We care about technology-enhanced human systems. So we thought we would share regular thoughts and opinions about why we think they matter so much.
It’s a challenging time for charities. The demand is there – more so than ever thanks to the
cost-of-living crisis – but recruiters are struggling to fill positions. Could social recruiting be
A recent report lays bare the current problems in charity recruitment. Not enough suitably
skilled applicants and not enough applicants generally are two biggies. Then there’s
competition from other – and doubtless better-paying – employers. Another major issue? In
the survey, 47% of respondents said there was a lack of interest in the charity work needed.
There’s no quick fix, of course (if only life was that easy). But maybe recruiters could focus
some of their attention on trying to win over those ‘not interested’ folk.
In the World Economic Forum’s latest Future of Jobs Report a key message was that
organisations should ‘better articulate business purpose and impact’ to attract talent. In
other words, nail their Employee Value Proposition and show candidates why they’re a great company to work with.
So, might charities do more of that articulating?

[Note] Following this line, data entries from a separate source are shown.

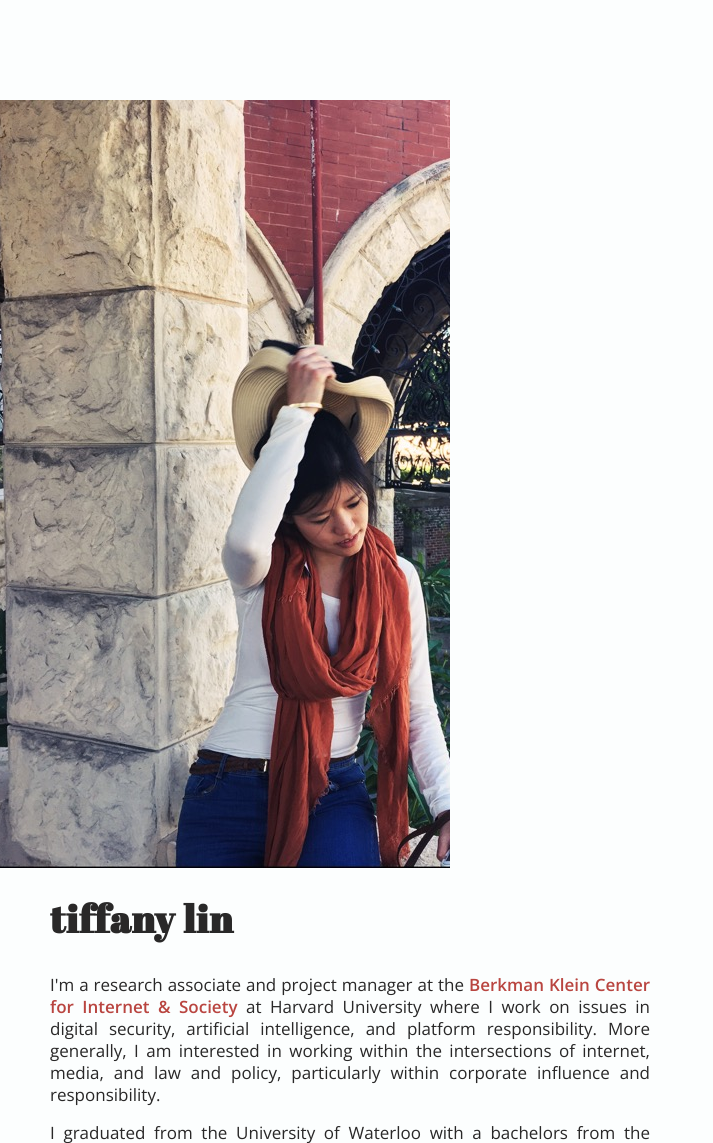
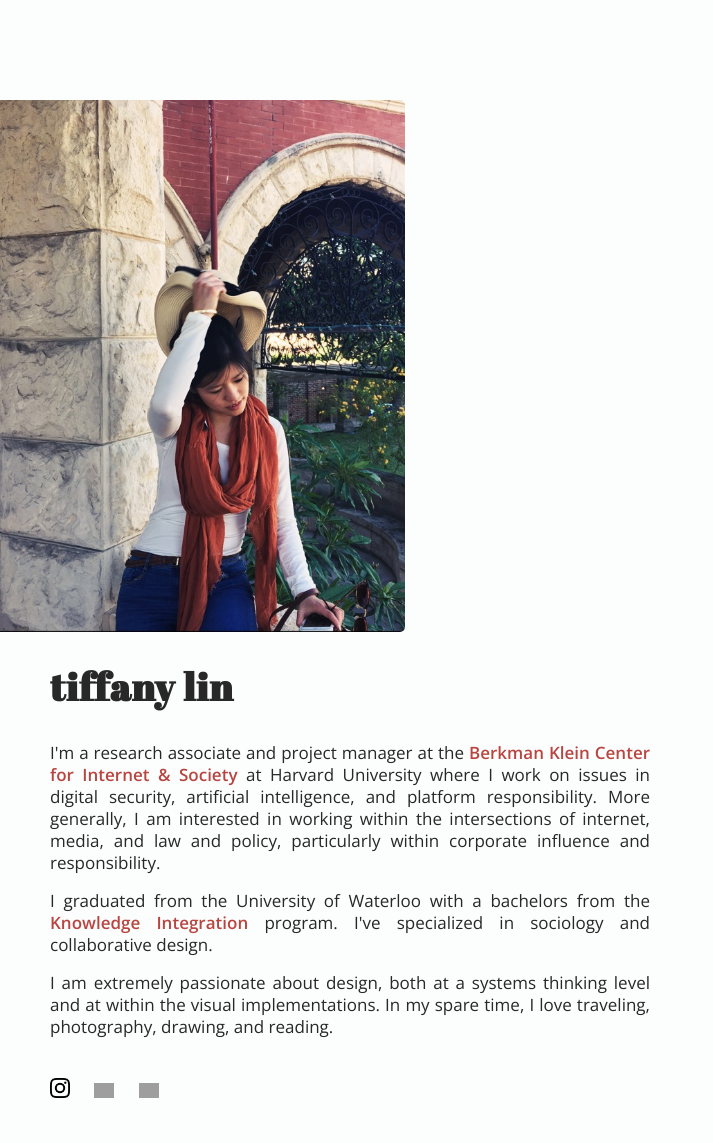
Before and after one commit to TiffCLin/tiffclin.github.io, a PHP site: page / in a window 1280 px wide. Shown: the top 1143 px of the page, without its empty margins (0-713 px from the left). After the commit the page ends 1098 px from the top, so only its background shows below. Run offline with PHP 8.4, Linux system fonts and the light colour scheme; some libraries are stand-ins or nearby versions; grey boxes are pictures that could not be loaded.

Commit message:
Update style.css

```diff
--- a/includes/style.css
+++ b/includes/style.css
@@ -23,14 +23,16 @@
 	max-width: 450px;
 	width: 450px;
 	overflow: hidden;
-	display: flex;
 	float: left;
 }
 
 div#image img
 {
 	border-radius: 5px;
+	-webkit-border-radius: 5px;
+	-moz-border-radius: 5px;
 	margin: 0 70px 20px -20px;
+	width: 425px;
 }
 
 div#description
```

And might social media be the place to do
It’s certainly a good hunting ground for candidates. One recent study found that nearly 80%

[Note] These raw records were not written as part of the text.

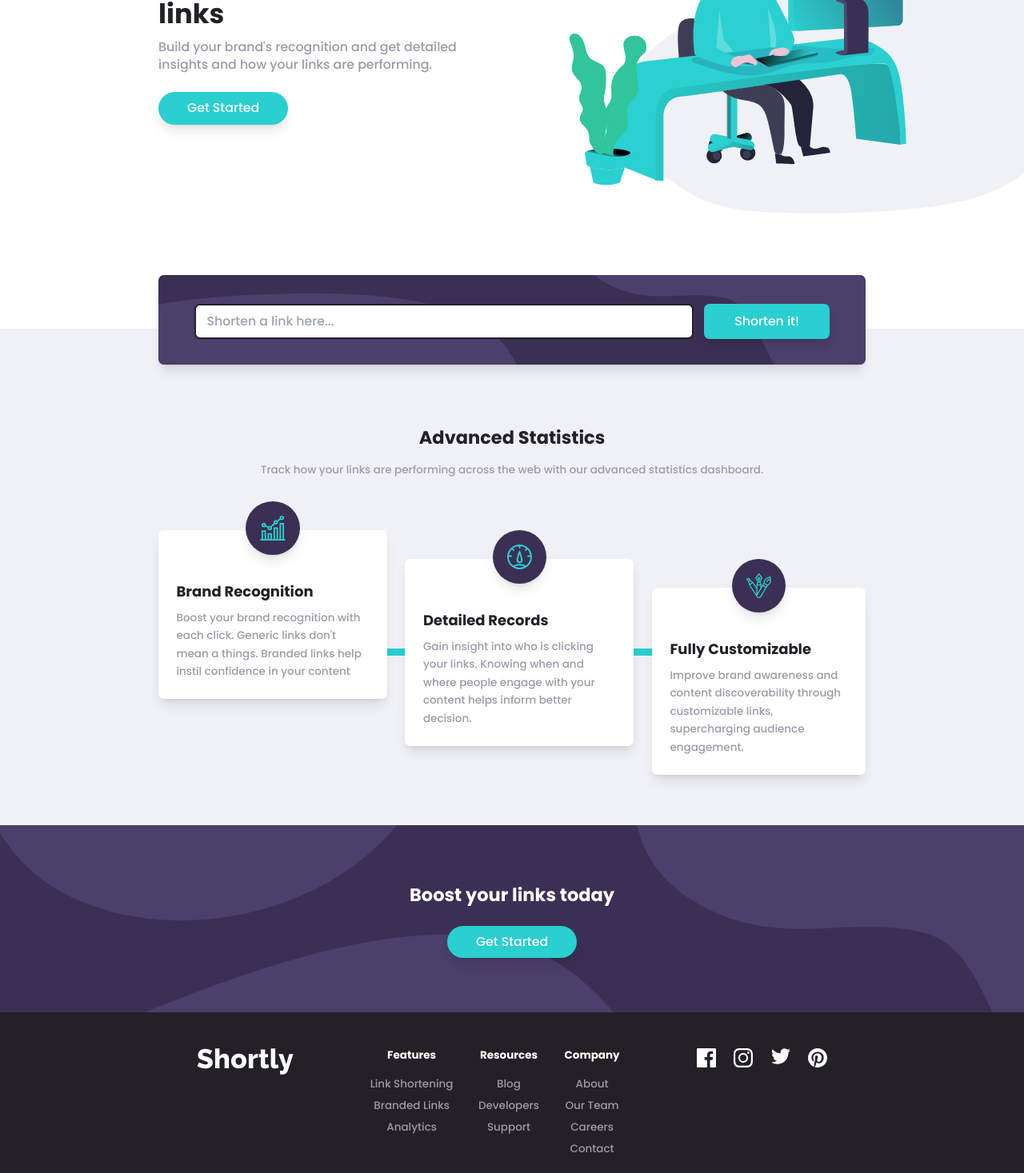
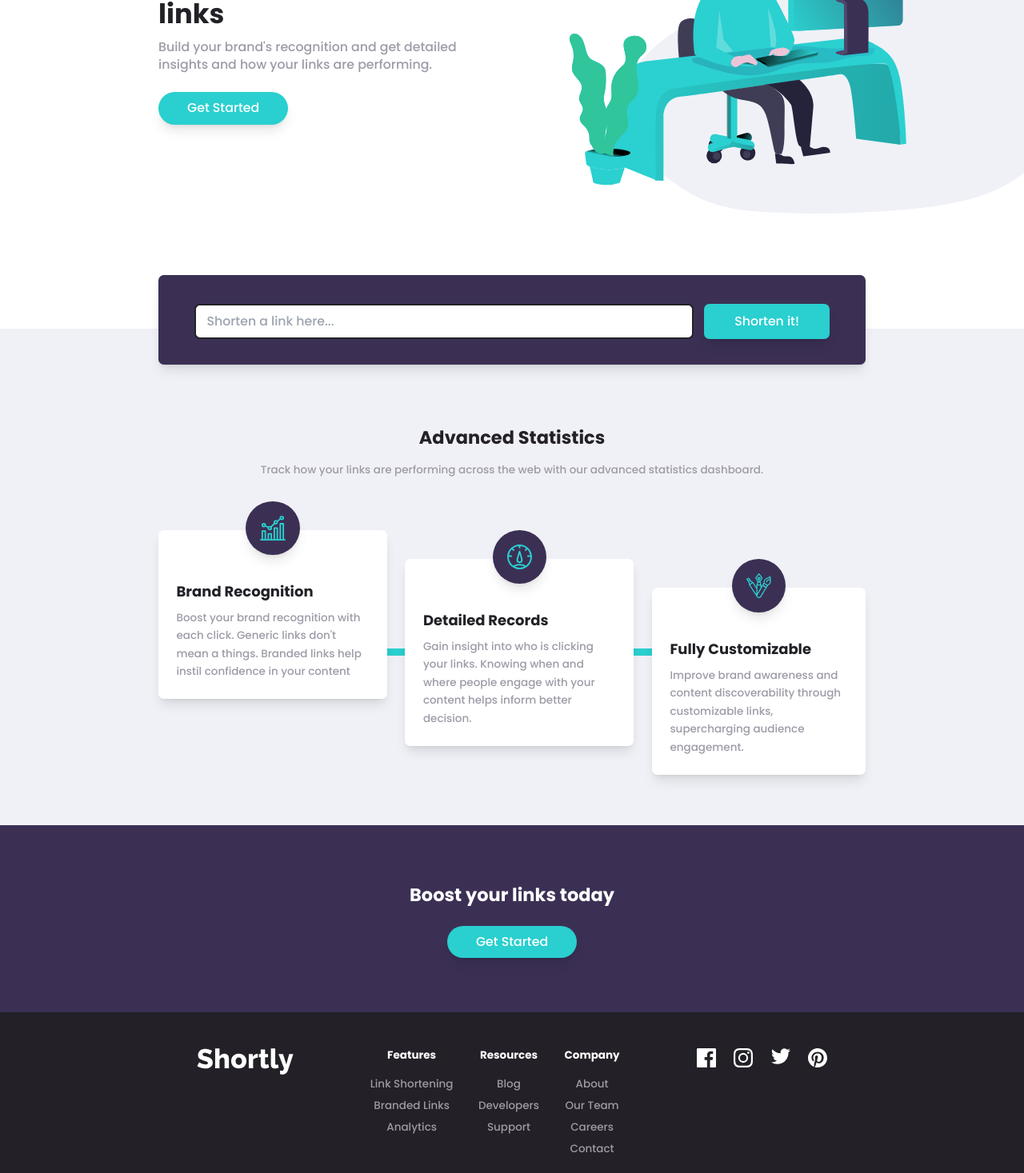
Before and after one commit to aguilcasariki/url-shortening-api-landing-page, a React (Vite) app: page / in a window 1280 px wide. Shown: the part 257-1724 px from the top of the page at 80% size. Built offline with nearby package versions, Linux system fonts and the light colour scheme.

Commit message:
Testing statistics images path

```diff
--- a/src/components/Shorten/Shorten.jsx
+++ b/src/components/Shorten/Shorten.jsx
@@ -56,7 +56,7 @@ const Shorten = () => {
   return (
     <section className="shorten mt-16" id="shorten">
       <div className="shorten_container px-5 pt-1 -mt-32 md:px-16 lg:px-32 xl:px-44">
-        <div className="shorten_form_container shadow-lg pt-4 pb-3 px-5 md:pt-8 md:pb-7 md:px-10 bg-dark-violet bg-shorten-mobile bg-no-repeat bg-cover bg-position-shorten md:bg-position-none md:bg-shorten-desktop rounded-md">
+        <div className="shorten_form_container shadow-lg pt-4 pb-3 px-5 md:pt-8 md:pb-7 md:px-10 bg-dark-violet  rounded-md">
           <form
             action=""
             className="shorten_form flex-col flex items-center md:flex-row w-full"
--- a/src/components/Statistics/Statistics.jsx
+++ b/src/components/Statistics/Statistics.jsx
@@ -1,24 +1,27 @@
 import CallToActionBtn from "../CallToActionBtn/CallToActionBtn";
 import StaticsCard from "./StatisticsCard/StatisticsCard";
+import Brand from "../../../src/assets/icon-brand-recognition.svg";
+import Detailed from "../../../src/assets/icon-detailed-records.svg";
+import Fully from "../../../src/assets/icon-fully-customizable.svg";
 
 const cardData = [
   {
     margin: "md:mt-0",
-    image: "src/assets/icon-brand-recognition.svg",
+    image: Brand,
     title: "Brand Recognition",
     description:
       "Boost your brand recognition with each click. Generic links don't mean a things. Branded links help instil confidence in your content",
   },
   {
     margin: "md:mt-8",
-    image: "src/assets/icon-detailed-records.svg",
+    image: Detailed,
     title: "Detailed Records",
     description:
       "Gain insight into who is clicking your links. Knowing when and where people engage with your content helps inform better decision.",
   },
   {
     margin: "md:mt-16",
-    image: "src/assets/icon-fully-customizable.svg",
+    image: Fully,
     title: "Fully Customizable",
     description:
       "Improve brand awareness and content discoverability through customizable links, supercharging audience engagement.",
@@ -44,7 +47,7 @@ const Statics = () => {
         ))}
       </div>
 
-      <div className="boost_container mt-14 bg-boost-mobile bg-dark-violet px-5 py-16 -mb-1 bg-no-repeat bg-cover  bg-boost-position md:bg-boost-desktop md:bg-position-none">
+      <div className="boost_container mt-14  bg-dark-violet px-5 py-16 -mb-1">
         <h1 className="boost_heading text-xl text-white font-bold">
           Boost your links today
         </h1>
--- a/tailwind.config.js
+++ b/tailwind.config.js
@@ -2,20 +2,6 @@
 export default {
   content: ["./index.html", "./src/**/*.{js,ts,jsx,tsx}"],
   theme: {
-    extend: {
-      backgroundImage: {
-        "boost-desktop": "url('./src/assets/bg-boost-desktop.svg')",
-        "shorten-desktop": "url('./src/assets/bg-shorten-desktop.svg')",
-        "boost-mobile": "url('./src/assets/bg-boost-mobile.svg')",
-        "shorten-mobile": "url('./src/assets/bg-shorten-mobile.svg')",
-      },
-    },
-    backgroundPosition: {
-      "position-boost": "0rem -0.8rem",
-
-      "position-shorten": "2.5rem -3.5rem",
-      "position-none": "unset",
-    },
     colors: {
       "CTA-hover-bg": "#94E7E7",
       "bg-app": "#F0F1F6",
```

of job seekers had used social media for job searching in the past year, and well over 70% had turned to social media to research prospective employers.
Using social recruitment makes good business sense, no?

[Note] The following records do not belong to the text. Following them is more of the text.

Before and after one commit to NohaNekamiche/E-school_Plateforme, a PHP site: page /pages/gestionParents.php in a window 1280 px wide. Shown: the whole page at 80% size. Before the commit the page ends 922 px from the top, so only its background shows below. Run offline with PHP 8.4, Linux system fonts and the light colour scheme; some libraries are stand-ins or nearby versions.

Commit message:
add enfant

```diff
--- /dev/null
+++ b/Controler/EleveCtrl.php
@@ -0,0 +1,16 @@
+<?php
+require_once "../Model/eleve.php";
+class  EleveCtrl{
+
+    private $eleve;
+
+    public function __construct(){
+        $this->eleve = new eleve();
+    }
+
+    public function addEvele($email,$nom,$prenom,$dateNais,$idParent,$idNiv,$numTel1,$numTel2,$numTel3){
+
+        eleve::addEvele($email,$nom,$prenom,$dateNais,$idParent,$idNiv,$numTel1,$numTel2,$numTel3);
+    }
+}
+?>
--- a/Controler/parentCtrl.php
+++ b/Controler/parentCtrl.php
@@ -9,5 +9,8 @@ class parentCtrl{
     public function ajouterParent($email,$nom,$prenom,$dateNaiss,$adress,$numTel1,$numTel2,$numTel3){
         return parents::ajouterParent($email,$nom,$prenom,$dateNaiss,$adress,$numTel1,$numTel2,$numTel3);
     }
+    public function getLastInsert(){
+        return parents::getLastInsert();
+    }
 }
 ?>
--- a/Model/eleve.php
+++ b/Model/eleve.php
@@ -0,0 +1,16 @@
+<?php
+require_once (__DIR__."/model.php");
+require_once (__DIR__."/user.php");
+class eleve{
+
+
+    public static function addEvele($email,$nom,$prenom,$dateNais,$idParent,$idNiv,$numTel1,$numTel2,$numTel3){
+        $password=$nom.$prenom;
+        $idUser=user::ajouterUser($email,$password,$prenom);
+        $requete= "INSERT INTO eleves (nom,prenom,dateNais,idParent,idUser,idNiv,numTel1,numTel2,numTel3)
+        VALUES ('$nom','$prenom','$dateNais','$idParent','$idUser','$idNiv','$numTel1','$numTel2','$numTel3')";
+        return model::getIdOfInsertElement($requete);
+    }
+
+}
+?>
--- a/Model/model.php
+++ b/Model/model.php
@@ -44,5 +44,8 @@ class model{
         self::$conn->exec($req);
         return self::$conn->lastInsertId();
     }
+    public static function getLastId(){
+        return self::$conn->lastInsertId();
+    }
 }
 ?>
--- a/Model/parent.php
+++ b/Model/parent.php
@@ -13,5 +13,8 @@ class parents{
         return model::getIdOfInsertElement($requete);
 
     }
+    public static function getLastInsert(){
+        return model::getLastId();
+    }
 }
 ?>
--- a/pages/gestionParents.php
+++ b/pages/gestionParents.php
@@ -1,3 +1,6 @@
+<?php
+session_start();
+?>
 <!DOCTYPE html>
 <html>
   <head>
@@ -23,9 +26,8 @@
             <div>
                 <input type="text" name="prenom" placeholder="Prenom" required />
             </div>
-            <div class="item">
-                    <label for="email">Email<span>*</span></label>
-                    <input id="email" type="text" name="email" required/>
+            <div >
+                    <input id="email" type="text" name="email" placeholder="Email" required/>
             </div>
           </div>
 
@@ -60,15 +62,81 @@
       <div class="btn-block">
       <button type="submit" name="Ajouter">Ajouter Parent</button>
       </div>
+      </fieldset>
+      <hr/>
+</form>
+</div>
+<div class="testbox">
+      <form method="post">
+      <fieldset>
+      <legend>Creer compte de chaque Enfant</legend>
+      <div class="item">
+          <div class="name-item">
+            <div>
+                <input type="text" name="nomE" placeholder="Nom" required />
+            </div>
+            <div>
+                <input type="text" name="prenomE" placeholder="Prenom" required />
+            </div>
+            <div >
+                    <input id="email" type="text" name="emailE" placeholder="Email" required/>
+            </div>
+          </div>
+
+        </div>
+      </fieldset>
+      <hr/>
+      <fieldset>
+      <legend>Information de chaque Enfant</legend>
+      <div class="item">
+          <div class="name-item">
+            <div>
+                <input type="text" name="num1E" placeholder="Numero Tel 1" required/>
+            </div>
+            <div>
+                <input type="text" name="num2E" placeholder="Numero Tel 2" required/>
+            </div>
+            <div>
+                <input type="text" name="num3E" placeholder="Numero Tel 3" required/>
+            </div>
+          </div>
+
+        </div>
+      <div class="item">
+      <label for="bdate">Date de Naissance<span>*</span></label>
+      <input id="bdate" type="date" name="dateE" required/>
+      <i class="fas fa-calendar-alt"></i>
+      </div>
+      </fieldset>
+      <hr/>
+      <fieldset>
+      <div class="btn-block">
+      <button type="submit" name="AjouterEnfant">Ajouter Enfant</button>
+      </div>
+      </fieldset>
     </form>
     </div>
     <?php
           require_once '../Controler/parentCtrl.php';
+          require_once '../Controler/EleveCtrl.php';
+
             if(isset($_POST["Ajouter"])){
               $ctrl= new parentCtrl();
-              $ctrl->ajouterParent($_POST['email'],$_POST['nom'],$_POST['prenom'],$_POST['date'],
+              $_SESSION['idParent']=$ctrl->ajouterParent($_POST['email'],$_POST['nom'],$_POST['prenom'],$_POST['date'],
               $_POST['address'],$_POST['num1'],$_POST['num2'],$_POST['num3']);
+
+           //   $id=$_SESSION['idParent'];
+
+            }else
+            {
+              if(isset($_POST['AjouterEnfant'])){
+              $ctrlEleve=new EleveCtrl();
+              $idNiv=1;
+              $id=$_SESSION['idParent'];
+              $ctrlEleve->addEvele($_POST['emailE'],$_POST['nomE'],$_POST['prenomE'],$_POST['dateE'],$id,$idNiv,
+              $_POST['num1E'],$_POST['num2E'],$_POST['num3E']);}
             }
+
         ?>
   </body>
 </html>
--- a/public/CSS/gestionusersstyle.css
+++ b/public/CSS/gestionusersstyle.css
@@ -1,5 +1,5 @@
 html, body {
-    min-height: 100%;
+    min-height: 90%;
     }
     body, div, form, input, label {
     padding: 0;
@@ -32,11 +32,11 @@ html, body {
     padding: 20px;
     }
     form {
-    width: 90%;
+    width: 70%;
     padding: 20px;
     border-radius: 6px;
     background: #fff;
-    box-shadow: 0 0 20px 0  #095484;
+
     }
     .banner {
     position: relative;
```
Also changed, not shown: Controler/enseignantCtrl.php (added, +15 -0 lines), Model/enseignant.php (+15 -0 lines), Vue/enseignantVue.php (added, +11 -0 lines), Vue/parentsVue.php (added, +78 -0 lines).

Here at HARBOUR we understand the importance of using social media for recruitment. Our
Applicant Tracking System comes with social share functionality that lets employees share a
vacancy link on their own social media platforms. (The link tracks the vacancy and the
referrer, by the way.)
What better way to engage potential hires than have current employees say, ‘Hey, look,
here’s a job opportunity at my place. You’re going to LOVE working here. I do!’
Using employees is one way to leverage social media for hiring – getting the charity’s CEO
involved is another. We love this article on how charity chief execs connect with their
audience on social media The NSPCC’s Sir Peter Wanless tweeting about cricket and music? Gold!
Because that’s the thing about attracting those ‘not interested’ folk. They need more than
job adverts and news updates to convert them. Even an Employee Value Proposition will
only get an organisation so far if it’s not being used persuasively enough. What job seekers
want is to get up close and personal with a workplace, to see behind the scenes and to get
to know the people who work there. And social media is the perfect place to do it.
Of course, social recruiting isn’t a one-way street. A ‘post and go’ approach won’t engage
potential hires and keep them warm for when you need them. Social media experts agree
that regular, consistent engagement and interacting with followers is key to building
Sure, it’s a long game and recruiters will need to have a clearly defined social media strategy
if they want to see results. With the charity industry pretty much in crisis, we think it’s
worth a try. But that’s just us. Maybe you’re not interested…
Hit us up for details of our social share functionality – we’re here